* REQUIRED WORK *
For each line below that holds "away", return the line as it stands.

* MATERIAL FOR THIS TASK *
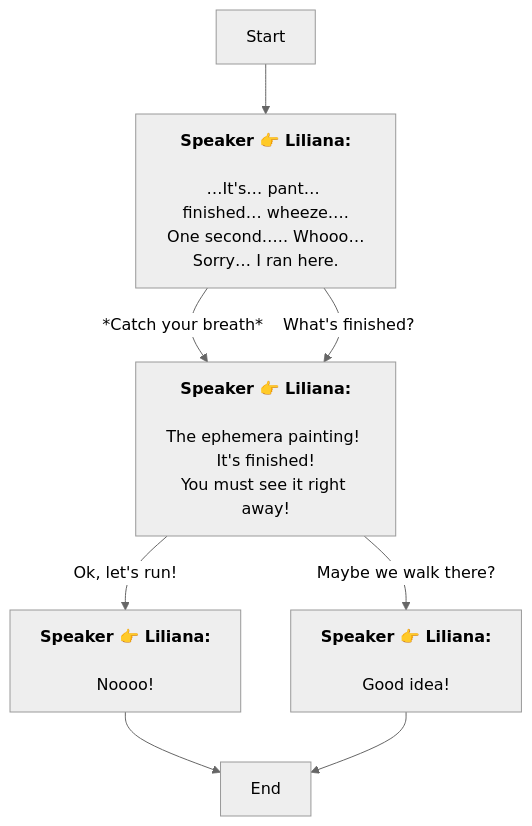
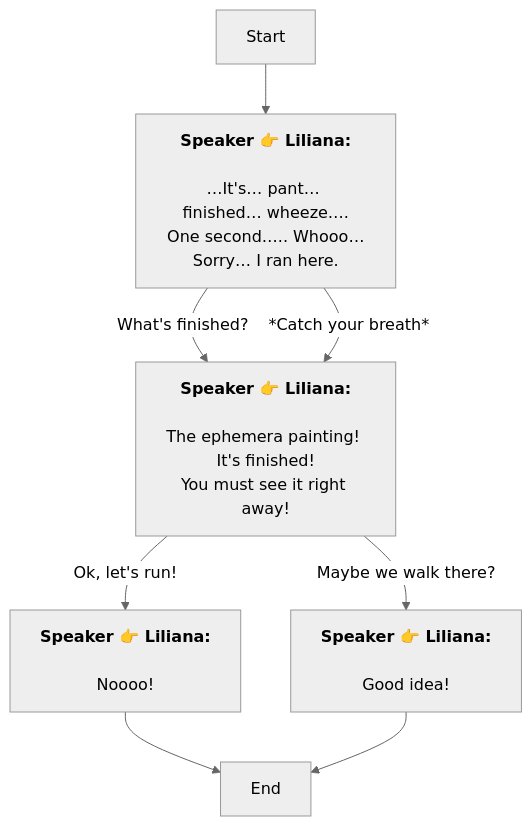
One commit to SoftHu/tos_avg changed the diagram in En/Dialog_55278110975399.md. Above: the diagram before and after it, drawn with Mermaid (neutral theme). The commit also changed other lines of this file and 780 other files, not shown here.

````diff
--- a/En/Dialog_55278110975399.md
+++ b/En/Dialog_55278110975399.md
@@ -1,18 +1,18 @@
 ```mermaid
 graph
 Start -->1768899598101500[<b>Speaker 👉 Liliana:</b>
 \n…It's… pant… finished… wheeze….\nOne second….. Whooo…\nSorry… I ran here.]
+1768899598101500 -->|What's finished?|1768899650147331[<b>Speaker 👉 Liliana:</b>
+\nThe ephemera painting! It's finished!
+You must see it right away!]
 1768899598101500 -->|*Catch your breath*|1768899650147331[<b>Speaker 👉 Liliana:</b>
 \nThe ephemera painting! It's finished!
 You must see it right away!]
-1768899598101500 -->|What's finished?|1768899650147331[<b>Speaker 👉 Liliana:</b>
-\nThe ephemera painting! It's finished!
-You must see it right away!]
+1768899650147331 -->|Maybe we walk there?|1768899904642064[<b>Speaker 👉 Liliana:</b>
+\nGood idea!]
 1768899650147331 -->|Ok, let's run!|1768899899401231[<b>Speaker 👉 Liliana:</b>
 \nNoooo!]
-1768899650147331 -->|Maybe we walk there?|1768899904642064[<b>Speaker 👉 Liliana:</b>
-\nGood idea!]
 1768899899401231 -->1768899592828923[End]
 1768899904642064 -->1768899592828923[End]
 
 ```
````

* EXERCISE OUTPUT *
+You must see it right away!]
 You must see it right away!]
-You must see it right away!]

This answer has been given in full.